[Opening Entries supplied section]

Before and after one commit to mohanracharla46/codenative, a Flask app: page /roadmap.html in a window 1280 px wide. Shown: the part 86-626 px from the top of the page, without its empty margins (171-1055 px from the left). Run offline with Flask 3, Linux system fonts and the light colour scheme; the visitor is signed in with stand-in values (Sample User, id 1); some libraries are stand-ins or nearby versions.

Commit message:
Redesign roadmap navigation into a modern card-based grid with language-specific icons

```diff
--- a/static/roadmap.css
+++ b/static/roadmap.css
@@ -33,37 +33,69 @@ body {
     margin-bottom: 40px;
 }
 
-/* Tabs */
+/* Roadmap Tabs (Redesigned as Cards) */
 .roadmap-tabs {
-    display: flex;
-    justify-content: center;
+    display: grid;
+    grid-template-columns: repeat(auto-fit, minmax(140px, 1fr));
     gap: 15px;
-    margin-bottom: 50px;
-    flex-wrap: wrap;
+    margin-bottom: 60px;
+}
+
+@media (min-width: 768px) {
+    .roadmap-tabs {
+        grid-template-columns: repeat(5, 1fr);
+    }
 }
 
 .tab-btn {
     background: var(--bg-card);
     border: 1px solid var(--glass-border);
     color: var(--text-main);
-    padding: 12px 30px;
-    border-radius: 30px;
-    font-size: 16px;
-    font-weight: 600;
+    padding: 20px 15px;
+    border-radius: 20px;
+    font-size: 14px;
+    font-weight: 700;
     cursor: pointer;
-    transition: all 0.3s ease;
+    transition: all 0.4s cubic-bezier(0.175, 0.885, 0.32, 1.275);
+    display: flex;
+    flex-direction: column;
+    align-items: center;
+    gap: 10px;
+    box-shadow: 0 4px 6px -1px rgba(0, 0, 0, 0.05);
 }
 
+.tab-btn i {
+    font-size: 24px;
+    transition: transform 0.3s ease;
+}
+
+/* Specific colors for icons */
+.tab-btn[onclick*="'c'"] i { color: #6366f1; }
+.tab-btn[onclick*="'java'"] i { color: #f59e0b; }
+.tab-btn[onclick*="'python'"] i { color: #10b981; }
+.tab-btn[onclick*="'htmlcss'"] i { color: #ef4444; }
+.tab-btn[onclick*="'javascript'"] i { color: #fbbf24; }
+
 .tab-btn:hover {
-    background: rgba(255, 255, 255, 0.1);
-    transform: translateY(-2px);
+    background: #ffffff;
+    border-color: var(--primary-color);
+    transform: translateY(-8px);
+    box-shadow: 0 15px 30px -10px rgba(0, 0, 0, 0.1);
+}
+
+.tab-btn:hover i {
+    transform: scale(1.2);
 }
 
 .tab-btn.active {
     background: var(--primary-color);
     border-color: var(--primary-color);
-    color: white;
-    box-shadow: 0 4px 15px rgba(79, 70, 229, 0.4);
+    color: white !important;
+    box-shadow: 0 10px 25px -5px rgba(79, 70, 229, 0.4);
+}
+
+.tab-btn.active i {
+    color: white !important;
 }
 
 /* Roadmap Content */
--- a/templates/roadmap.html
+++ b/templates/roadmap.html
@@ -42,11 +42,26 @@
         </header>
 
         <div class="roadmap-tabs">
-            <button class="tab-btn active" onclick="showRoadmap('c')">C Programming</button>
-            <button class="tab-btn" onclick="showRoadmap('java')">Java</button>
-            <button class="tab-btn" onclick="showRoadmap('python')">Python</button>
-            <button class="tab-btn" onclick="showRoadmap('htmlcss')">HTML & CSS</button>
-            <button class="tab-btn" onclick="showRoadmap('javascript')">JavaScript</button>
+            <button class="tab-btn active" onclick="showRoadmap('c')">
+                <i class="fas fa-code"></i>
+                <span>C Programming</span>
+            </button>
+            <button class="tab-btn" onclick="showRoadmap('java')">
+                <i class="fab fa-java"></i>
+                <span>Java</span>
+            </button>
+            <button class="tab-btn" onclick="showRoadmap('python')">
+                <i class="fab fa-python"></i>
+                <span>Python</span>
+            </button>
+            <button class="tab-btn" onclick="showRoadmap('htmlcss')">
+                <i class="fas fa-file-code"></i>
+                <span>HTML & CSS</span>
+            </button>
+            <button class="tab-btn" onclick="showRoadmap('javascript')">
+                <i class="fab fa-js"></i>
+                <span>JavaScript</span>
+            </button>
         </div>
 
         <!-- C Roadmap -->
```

[Closing Entries supplied section]

§ **Exercise goal**:
What you return must match the records exactly, down to the last line.

§ **Result**:
Before and after one commit to mohanracharla46/codenative, a Flask app: page /roadmap.html in a window 1280 px wide. Shown: the part 86-626 px from the top of the page, without its empty margins (171-1055 px from the left). Run offline with Flask 3, Linux system fonts and the light colour scheme; the visitor is signed in with stand-in values (Sample User, id 1); some libraries are stand-ins or nearby versions.

Commit message:
Redesign roadmap navigation into a modern card-based grid with language-specific icons

```diff
--- a/static/roadmap.css
+++ b/static/roadmap.css
@@ -33,37 +33,69 @@ body {
     margin-bottom: 40px;
 }
 
-/* Tabs */
+/* Roadmap Tabs (Redesigned as Cards) */
 .roadmap-tabs {
-    display: flex;
-    justify-content: center;
+    display: grid;
+    grid-template-columns: repeat(auto-fit, minmax(140px, 1fr));
     gap: 15px;
-    margin-bottom: 50px;
-    flex-wrap: wrap;
+    margin-bottom: 60px;
+}
+
+@media (min-width: 768px) {
+    .roadmap-tabs {
+        grid-template-columns: repeat(5, 1fr);
+    }
 }
 
 .tab-btn {
     background: var(--bg-card);
     border: 1px solid var(--glass-border);
     color: var(--text-main);
-    padding: 12px 30px;
-    border-radius: 30px;
-    font-size: 16px;
-    font-weight: 600;
+    padding: 20px 15px;
+    border-radius: 20px;
+    font-size: 14px;
+    font-weight: 700;
     cursor: pointer;
-    transition: all 0.3s ease;
+    transition: all 0.4s cubic-bezier(0.175, 0.885, 0.32, 1.275);
+    display: flex;
+    flex-direction: column;
+    align-items: center;
+    gap: 10px;
+    box-shadow: 0 4px 6px -1px rgba(0, 0, 0, 0.05);
 }
 
+.tab-btn i {
+    font-size: 24px;
+    transition: transform 0.3s ease;
+}
+
+/* Specific colors for icons */
+.tab-btn[onclick*="'c'"] i { color: #6366f1; }
+.tab-btn[onclick*="'java'"] i { color: #f59e0b; }
+.tab-btn[onclick*="'python'"] i { color: #10b981; }
+.tab-btn[onclick*="'htmlcss'"] i { color: #ef4444; }
+.tab-btn[onclick*="'javascript'"] i { color: #fbbf24; }
+
 .tab-btn:hover {
-    background: rgba(255, 255, 255, 0.1);
-    transform: translateY(-2px);
+    background: #ffffff;
+    border-color: var(--primary-color);
+    transform: translateY(-8px);
+    box-shadow: 0 15px 30px -10px rgba(0, 0, 0, 0.1);
+}
+
+.tab-btn:hover i {
+    transform: scale(1.2);
 }
 
 .tab-btn.active {
     background: var(--primary-color);
     border-color: var(--primary-color);
-    color: white;
-    box-shadow: 0 4px 15px rgba(79, 70, 229, 0.4);
+    color: white !important;
+    box-shadow: 0 10px 25px -5px rgba(79, 70, 229, 0.4);
+}
+
+.tab-btn.active i {
+    color: white !important;
 }
 
 /* Roadmap Content */
--- a/templates/roadmap.html
+++ b/templates/roadmap.html
@@ -42,11 +42,26 @@
         </header>
 
         <div class="roadmap-tabs">
-            <button class="tab-btn active" onclick="showRoadmap('c')">C Programming</button>
-            <button class="tab-btn" onclick="showRoadmap('java')">Java</button>
-            <button class="tab-btn" onclick="showRoadmap('python')">Python</button>
-            <button class="tab-btn" onclick="showRoadmap('htmlcss')">HTML & CSS</button>
-            <button class="tab-btn" onclick="showRoadmap('javascript')">JavaScript</button>
+            <button class="tab-btn active" onclick="showRoadmap('c')">
+                <i class="fas fa-code"></i>
+                <span>C Programming</span>
+            </button>
+            <button class="tab-btn" onclick="showRoadmap('java')">
+                <i class="fab fa-java"></i>
+                <span>Java</span>
+            </button>
+            <button class="tab-btn" onclick="showRoadmap('python')">
+                <i class="fab fa-python"></i>
+                <span>Python</span>
+            </button>
+            <button class="tab-btn" onclick="showRoadmap('htmlcss')">
+                <i class="fas fa-file-code"></i>
+                <span>HTML & CSS</span>
+            </button>
+            <button class="tab-btn" onclick="showRoadmap('javascript')">
+                <i class="fab fa-js"></i>
+                <span>JavaScript</span>
+            </button>
         </div>
 
         <!-- C Roadmap -->
```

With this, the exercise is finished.